Retype the listing that follows, word for word.

(Recorded information begins)

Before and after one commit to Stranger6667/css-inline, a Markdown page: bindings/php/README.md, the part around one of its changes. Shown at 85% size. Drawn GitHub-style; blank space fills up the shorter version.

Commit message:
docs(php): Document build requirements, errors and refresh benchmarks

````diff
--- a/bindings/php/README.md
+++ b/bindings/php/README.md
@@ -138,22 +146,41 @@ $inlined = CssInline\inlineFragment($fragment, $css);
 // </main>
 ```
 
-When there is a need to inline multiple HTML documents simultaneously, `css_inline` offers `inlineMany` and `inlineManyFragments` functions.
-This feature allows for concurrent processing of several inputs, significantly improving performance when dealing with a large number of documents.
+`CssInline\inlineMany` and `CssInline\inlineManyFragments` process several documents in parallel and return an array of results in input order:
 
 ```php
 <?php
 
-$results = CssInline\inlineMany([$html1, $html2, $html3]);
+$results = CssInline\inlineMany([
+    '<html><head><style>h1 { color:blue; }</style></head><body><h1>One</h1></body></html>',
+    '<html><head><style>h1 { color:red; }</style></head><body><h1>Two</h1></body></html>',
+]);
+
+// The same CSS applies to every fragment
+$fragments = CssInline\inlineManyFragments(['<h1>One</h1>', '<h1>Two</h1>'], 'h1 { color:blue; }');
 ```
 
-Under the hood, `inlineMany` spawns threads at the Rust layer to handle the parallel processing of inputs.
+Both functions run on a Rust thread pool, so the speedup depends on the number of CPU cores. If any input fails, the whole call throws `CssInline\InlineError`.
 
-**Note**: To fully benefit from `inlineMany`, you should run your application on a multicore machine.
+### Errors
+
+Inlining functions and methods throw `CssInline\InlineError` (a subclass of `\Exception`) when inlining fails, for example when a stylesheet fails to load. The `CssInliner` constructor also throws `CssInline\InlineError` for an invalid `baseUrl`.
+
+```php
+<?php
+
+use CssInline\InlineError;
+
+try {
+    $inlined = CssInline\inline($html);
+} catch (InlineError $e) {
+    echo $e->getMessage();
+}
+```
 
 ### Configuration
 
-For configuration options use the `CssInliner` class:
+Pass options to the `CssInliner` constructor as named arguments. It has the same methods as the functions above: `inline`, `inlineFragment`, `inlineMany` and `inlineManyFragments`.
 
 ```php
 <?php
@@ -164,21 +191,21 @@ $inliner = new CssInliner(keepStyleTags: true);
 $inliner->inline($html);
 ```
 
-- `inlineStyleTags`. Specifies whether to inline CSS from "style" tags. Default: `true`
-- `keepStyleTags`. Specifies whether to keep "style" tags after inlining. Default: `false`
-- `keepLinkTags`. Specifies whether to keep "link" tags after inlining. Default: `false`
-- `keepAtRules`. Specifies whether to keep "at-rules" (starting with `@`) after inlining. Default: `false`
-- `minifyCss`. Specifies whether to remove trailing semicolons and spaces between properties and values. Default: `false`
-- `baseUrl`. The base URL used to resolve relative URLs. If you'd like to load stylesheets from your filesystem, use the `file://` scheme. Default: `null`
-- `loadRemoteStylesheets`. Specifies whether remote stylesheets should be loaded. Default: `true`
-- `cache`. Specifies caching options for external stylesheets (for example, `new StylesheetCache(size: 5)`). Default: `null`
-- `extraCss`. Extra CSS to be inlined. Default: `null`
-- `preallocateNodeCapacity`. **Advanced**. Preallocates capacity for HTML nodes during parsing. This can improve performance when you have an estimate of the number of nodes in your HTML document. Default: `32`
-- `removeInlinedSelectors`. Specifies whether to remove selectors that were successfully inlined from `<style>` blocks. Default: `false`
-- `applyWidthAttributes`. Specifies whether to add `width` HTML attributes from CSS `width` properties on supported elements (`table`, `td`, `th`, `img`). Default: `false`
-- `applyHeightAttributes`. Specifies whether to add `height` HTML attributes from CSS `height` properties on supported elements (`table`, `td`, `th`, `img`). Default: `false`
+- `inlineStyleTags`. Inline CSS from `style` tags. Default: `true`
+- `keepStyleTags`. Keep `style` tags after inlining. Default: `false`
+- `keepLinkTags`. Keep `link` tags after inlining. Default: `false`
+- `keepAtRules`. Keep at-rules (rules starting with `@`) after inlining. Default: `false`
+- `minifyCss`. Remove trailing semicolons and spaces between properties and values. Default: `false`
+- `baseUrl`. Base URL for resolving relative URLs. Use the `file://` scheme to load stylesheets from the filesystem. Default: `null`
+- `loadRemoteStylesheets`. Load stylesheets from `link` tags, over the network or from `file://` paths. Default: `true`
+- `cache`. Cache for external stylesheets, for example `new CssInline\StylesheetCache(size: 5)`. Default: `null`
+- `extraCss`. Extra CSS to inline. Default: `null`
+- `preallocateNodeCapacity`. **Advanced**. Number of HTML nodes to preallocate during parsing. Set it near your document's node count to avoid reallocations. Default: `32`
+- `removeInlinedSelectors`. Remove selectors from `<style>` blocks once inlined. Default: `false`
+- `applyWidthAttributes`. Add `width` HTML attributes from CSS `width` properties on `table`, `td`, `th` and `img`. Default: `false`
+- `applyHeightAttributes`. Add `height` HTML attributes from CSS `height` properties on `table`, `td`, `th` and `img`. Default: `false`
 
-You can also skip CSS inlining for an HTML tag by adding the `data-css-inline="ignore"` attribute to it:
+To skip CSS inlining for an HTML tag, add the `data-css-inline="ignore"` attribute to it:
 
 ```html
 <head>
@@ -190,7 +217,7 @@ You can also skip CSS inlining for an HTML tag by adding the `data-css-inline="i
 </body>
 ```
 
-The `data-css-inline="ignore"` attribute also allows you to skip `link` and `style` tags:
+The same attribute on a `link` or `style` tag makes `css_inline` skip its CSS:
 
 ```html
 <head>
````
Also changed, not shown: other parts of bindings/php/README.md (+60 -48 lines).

(Recorded information ends)

▶ **Completed exercise**
Before and after one commit to Stranger6667/css-inline, a Markdown page: bindings/php/README.md, the part around one of its changes. Shown at 85% size. Drawn GitHub-style; blank space fills up the shorter version.

Commit message:
docs(php): Document build requirements, errors and refresh benchmarks

````diff
--- a/bindings/php/README.md
+++ b/bindings/php/README.md
@@ -138,22 +146,41 @@ $inlined = CssInline\inlineFragment($fragment, $css);
 // </main>
 ```
 
-When there is a need to inline multiple HTML documents simultaneously, `css_inline` offers `inlineMany` and `inlineManyFragments` functions.
-This feature allows for concurrent processing of several inputs, significantly improving performance when dealing with a large number of documents.
+`CssInline\inlineMany` and `CssInline\inlineManyFragments` process several documents in parallel and return an array of results in input order:
 
 ```php
 <?php
 
-$results = CssInline\inlineMany([$html1, $html2, $html3]);
+$results = CssInline\inlineMany([
+    '<html><head><style>h1 { color:blue; }</style></head><body><h1>One</h1></body></html>',
+    '<html><head><style>h1 { color:red; }</style></head><body><h1>Two</h1></body></html>',
+]);
+
+// The same CSS applies to every fragment
+$fragments = CssInline\inlineManyFragments(['<h1>One</h1>', '<h1>Two</h1>'], 'h1 { color:blue; }');
 ```
 
-Under the hood, `inlineMany` spawns threads at the Rust layer to handle the parallel processing of inputs.
+Both functions run on a Rust thread pool, so the speedup depends on the number of CPU cores. If any input fails, the whole call throws `CssInline\InlineError`.
 
-**Note**: To fully benefit from `inlineMany`, you should run your application on a multicore machine.
+### Errors
+
+Inlining functions and methods throw `CssInline\InlineError` (a subclass of `\Exception`) when inlining fails, for example when a stylesheet fails to load. The `CssInliner` constructor also throws `CssInline\InlineError` for an invalid `baseUrl`.
+
+```php
+<?php
+
+use CssInline\InlineError;
+
+try {
+    $inlined = CssInline\inline($html);
+} catch (InlineError $e) {
+    echo $e->getMessage();
+}
+```
 
 ### Configuration
 
-For configuration options use the `CssInliner` class:
+Pass options to the `CssInliner` constructor as named arguments. It has the same methods as the functions above: `inline`, `inlineFragment`, `inlineMany` and `inlineManyFragments`.
 
 ```php
 <?php
@@ -164,21 +191,21 @@ $inliner = new CssInliner(keepStyleTags: true);
 $inliner->inline($html);
 ```
 
-- `inlineStyleTags`. Specifies whether to inline CSS from "style" tags. Default: `true`
-- `keepStyleTags`. Specifies whether to keep "style" tags after inlining. Default: `false`
-- `keepLinkTags`. Specifies whether to keep "link" tags after inlining. Default: `false`
-- `keepAtRules`. Specifies whether to keep "at-rules" (starting with `@`) after inlining. Default: `false`
-- `minifyCss`. Specifies whether to remove trailing semicolons and spaces between properties and values. Default: `false`
-- `baseUrl`. The base URL used to resolve relative URLs. If you'd like to load stylesheets from your filesystem, use the `file://` scheme. Default: `null`
-- `loadRemoteStylesheets`. Specifies whether remote stylesheets should be loaded. Default: `true`
-- `cache`. Specifies caching options for external stylesheets (for example, `new StylesheetCache(size: 5)`). Default: `null`
-- `extraCss`. Extra CSS to be inlined. Default: `null`
-- `preallocateNodeCapacity`. **Advanced**. Preallocates capacity for HTML nodes during parsing. This can improve performance when you have an estimate of the number of nodes in your HTML document. Default: `32`
-- `removeInlinedSelectors`. Specifies whether to remove selectors that were successfully inlined from `<style>` blocks. Default: `false`
-- `applyWidthAttributes`. Specifies whether to add `width` HTML attributes from CSS `width` properties on supported elements (`table`, `td`, `th`, `img`). Default: `false`
-- `applyHeightAttributes`. Specifies whether to add `height` HTML attributes from CSS `height` properties on supported elements (`table`, `td`, `th`, `img`). Default: `false`
+- `inlineStyleTags`. Inline CSS from `style` tags. Default: `true`
+- `keepStyleTags`. Keep `style` tags after inlining. Default: `false`
+- `keepLinkTags`. Keep `link` tags after inlining. Default: `false`
+- `keepAtRules`. Keep at-rules (rules starting with `@`) after inlining. Default: `false`
+- `minifyCss`. Remove trailing semicolons and spaces between properties and values. Default: `false`
+- `baseUrl`. Base URL for resolving relative URLs. Use the `file://` scheme to load stylesheets from the filesystem. Default: `null`
+- `loadRemoteStylesheets`. Load stylesheets from `link` tags, over the network or from `file://` paths. Default: `true`
+- `cache`. Cache for external stylesheets, for example `new CssInline\StylesheetCache(size: 5)`. Default: `null`
+- `extraCss`. Extra CSS to inline. Default: `null`
+- `preallocateNodeCapacity`. **Advanced**. Number of HTML nodes to preallocate during parsing. Set it near your document's node count to avoid reallocations. Default: `32`
+- `removeInlinedSelectors`. Remove selectors from `<style>` blocks once inlined. Default: `false`
+- `applyWidthAttributes`. Add `width` HTML attributes from CSS `width` properties on `table`, `td`, `th` and `img`. Default: `false`
+- `applyHeightAttributes`. Add `height` HTML attributes from CSS `height` properties on `table`, `td`, `th` and `img`. Default: `false`
 
-You can also skip CSS inlining for an HTML tag by adding the `data-css-inline="ignore"` attribute to it:
+To skip CSS inlining for an HTML tag, add the `data-css-inline="ignore"` attribute to it:
 
 ```html
 <head>
@@ -190,7 +217,7 @@ You can also skip CSS inlining for an HTML tag by adding the `data-css-inline="i
 </body>
 ```
 
-The `data-css-inline="ignore"` attribute also allows you to skip `link` and `style` tags:
+The same attribute on a `link` or `style` tag makes `css_inline` skip its CSS:
 
 ```html
 <head>
````
Also changed, not shown: other parts of bindings/php/README.md (+60 -48 lines).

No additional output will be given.